07-02-2009, 06:09 PM
Sir and Ma'am, yesterday while the AC forum was down I found these articles in this paper and wanted to pass them along.

Weekly Columbus Georgia Enquirer, April 22, 1862
Muskets against rifles.--A young man, who was in the midst of the fight at Donelson, tells us, that, in the beginning, the enemy shot as rapidly as we did; but, after an hour or two, we fired twice to their once; and, before the battle was ended, we shot three times to their once. The reason of the difference was, that the enemy used rifles, which became foul and very difficult to load, while our men had muskets. This is a very important difference in favor of the musket, and may decide the fate of the empire.
Muskets at short range, from 50 to 150 yards---the shorter the better, are the best yet invented. The short range can generally be obtained by having an eye to the ground.---Richmond Whig.
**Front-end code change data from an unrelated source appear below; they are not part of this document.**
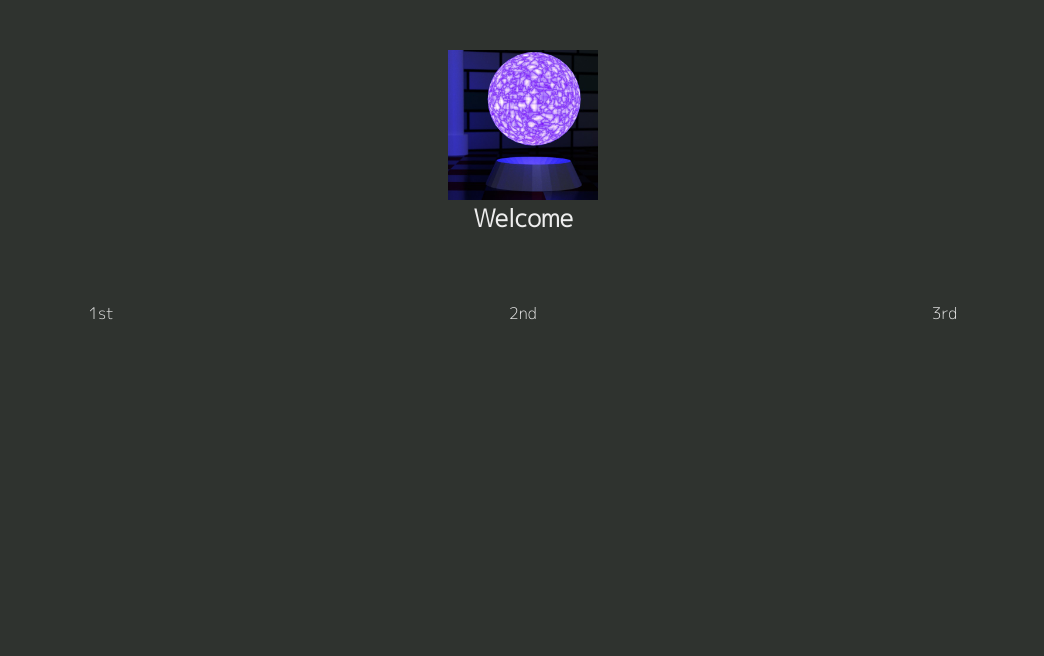
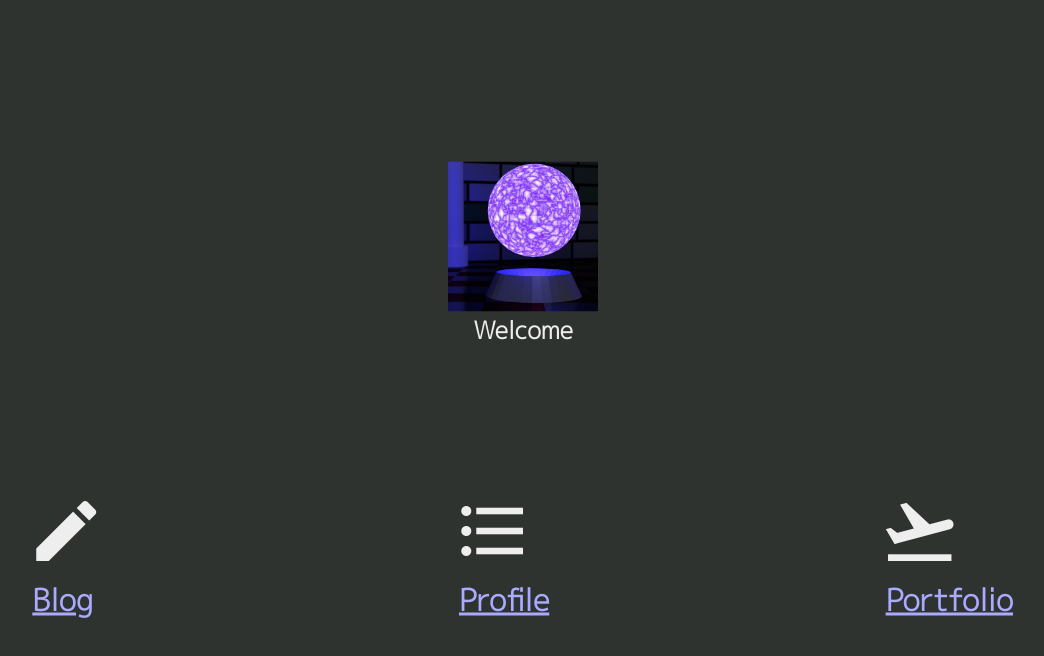
Before and after one commit to watasuke102/old-watasuke.tk, a Gatsby site: page / in a window 1280 px wide. Shown: the whole page, without its empty margins (117-1161 px from the left). Built offline with nearby package versions, Linux system fonts and the light colour scheme; Gatsby itself is replaced by a stand-in of ours.

Commit message:
update: MenuCardを追加

```diff
--- a/gatsby-config.js
+++ b/gatsby-config.js
@@ -25,7 +25,7 @@ module.exports = {
         background_color: `#663399`,
         theme_color: `#663399`,
         display: `minimal-ui`,
-        icon: `src/images/gatsby-icon.png`, // This path is relative to the root of the site.
+        icon: `src/images/icon.jpg`, // This path is relative to the root of the site.
       },
     },
     `gatsby-plugin-gatsby-cloud`,
--- /dev/null
+++ b/src/components/MenuCard.tsx
@@ -0,0 +1,28 @@
+/*!
+ * MenuCard.tsx
+ *
+ * CopyRight (c) 2021 Watasuke
+ * Email  : <watasuke102@gmail.com>
+ * Twitter: @Watasuke102
+ * This software is released under the MIT SUSHI-WARE License.
+ */
+
+import React from 'react';
+import { navigate } from 'gatsby';
+import * as styles from '../styles/MenuCard.module.scss';
+
+interface Props {
+  icon: string,
+  text: string,
+  url: string
+}
+
+export default function MenuCard(props: Props) {
+  return (
+    <div className={styles.container} onClick={() => navigate(props.url)}>
+      <span className='material-icons'>{props.icon}</span>
+      <br />
+      <p>{props.text}</p>
+    </div>
+  );
+}
--- a/src/pages/index.tsx
+++ b/src/pages/index.tsx
@@ -8,23 +8,25 @@
  */
 
 import React from 'react';
+import { Link } from 'gatsby';
 import { StaticImage } from 'gatsby-plugin-image';
 import '../styles/main.module.scss';
 import * as styles from '../styles/index.module.scss';
+import MenuCard from '../components/MenuCard';
 
 export default () => {
   return (
-    <>
+    <div className={styles.container}>
       <div className={styles.icon_and_name}>
         <StaticImage width={150} src='../images/icon.jpg' alt='icon' />
         <h2>Welcome</h2>
       </div>
 
       <div className={styles.menu}>
-        <p>1st</p>
-        <p>2nd</p>
-        <p>3rd</p>
+        <MenuCard text='Blog' url='/blog' icon='edit' />
+        <MenuCard text='Profile' url='/profile' icon='format_list_bulleted' />
+        <MenuCard text='Portfolio' url='/portfolio' icon='flight_takeoff' />
       </div>
-    </>
+    </div>
   );
 }
--- /dev/null
+++ b/src/styles/MenuCard.module.scss
@@ -0,0 +1,52 @@
+/*!
+ * MenuCard.module.scss
+ *
+ * CopyRight (c) 2021 Watasuke
+ * Email  : <watasuke102@gmail.com>
+ * Twitter: @Watasuke102
+ * This software is released under the MIT SUSHI-WARE License.
+ */
+
+ @import url('https://fonts.googleapis.com/icon?family=Material+Icons');
+
+
+ .container {
+  $translate-time: 0.2s;
+  width: 128px;
+  padding: 15px 25px;
+  border-radius: 10px;
+  cursor: pointer;
+
+  p {
+    font-size: 30px;
+    font-weight: bold;
+    color: #aaaaff;
+    /* aみたいにする */
+    margin: 1px 0;
+    text-decoration: underline;
+    transition: $translate-time;
+  }
+  span {
+    color: #eee;
+    font-size: 80px;
+    user-select: none;
+    /* ちょっと右にずれてるので、下の文字と揃える */
+    margin-left: -6px;
+    transition: $translate-time;
+  }
+
+  background-color: #0000;
+  transition: $translate-time;
+  &:hover {
+    background-color: #dddf;
+    p {
+      color: #222277;
+      transition: $translate-time;
+    }
+    span {
+      color: #222;
+      transition: $translate-time;
+    }
+    transition: $translate-time;
+  }
+}
--- a/src/styles/index.module.scss
+++ b/src/styles/index.module.scss
@@ -7,10 +7,17 @@
  * This software is released under the MIT SUSHI-WARE License.
  */
 
+.container {
+  width: 100%;
+  position: absolute;
+  top: 50%;
+  left: 50%;
+  transform: translateX(-50%) translateY(-50%);
+}
+
 .icon_and_name {
   width: 350px;
   margin: auto;
-  margin-top: 50px;
   text-align: center;
 
   h2 {
@@ -21,5 +28,5 @@
 .menu {
   display: flex;
   justify-content: space-around;
-  margin-top: 50px;
+  margin-top: 10%;
 }
```
Also changed, not shown: src/pages/profile/index.tsx (added, +17 -0 lines), src/images/icons/blog.png (added), src/images/icons/port.png (added), src/images/icons/profile.png (added).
This I found humorous and I post it with offense to none.
June 24, 1862
Jonathan Afraid of "Pie-an'-things."---The following is vouched for as having lately occurred at Nashville:
A little boy, a vendor of pies, started out with his basket, when he was accosted by a Federal on horse; a tempting pie was purchased, when the Fed, suspicious from a depraved nature, requested the boy to taste a piece, the boy complied, then returned it, the Fed commenced eating. The boy, understanding the fears of Uncle Sam's hireling, immediately sang out "Don't you think I know which side has the pisen?" The pie was thrown down hastily, but the boy kept the dime and the joke.

July 1, 1862
Blacking.--- A correspondent sends us the following: Fill a snuff bottle nearly full of soot from a common chimney, put in a good drink of whiskey, and the same quantity of vinegar, shake it well, and you have a first rate bottle of glossy blacking.

These and more at http://www.uttyler.edu/vbetts/columbus_enquirer.htm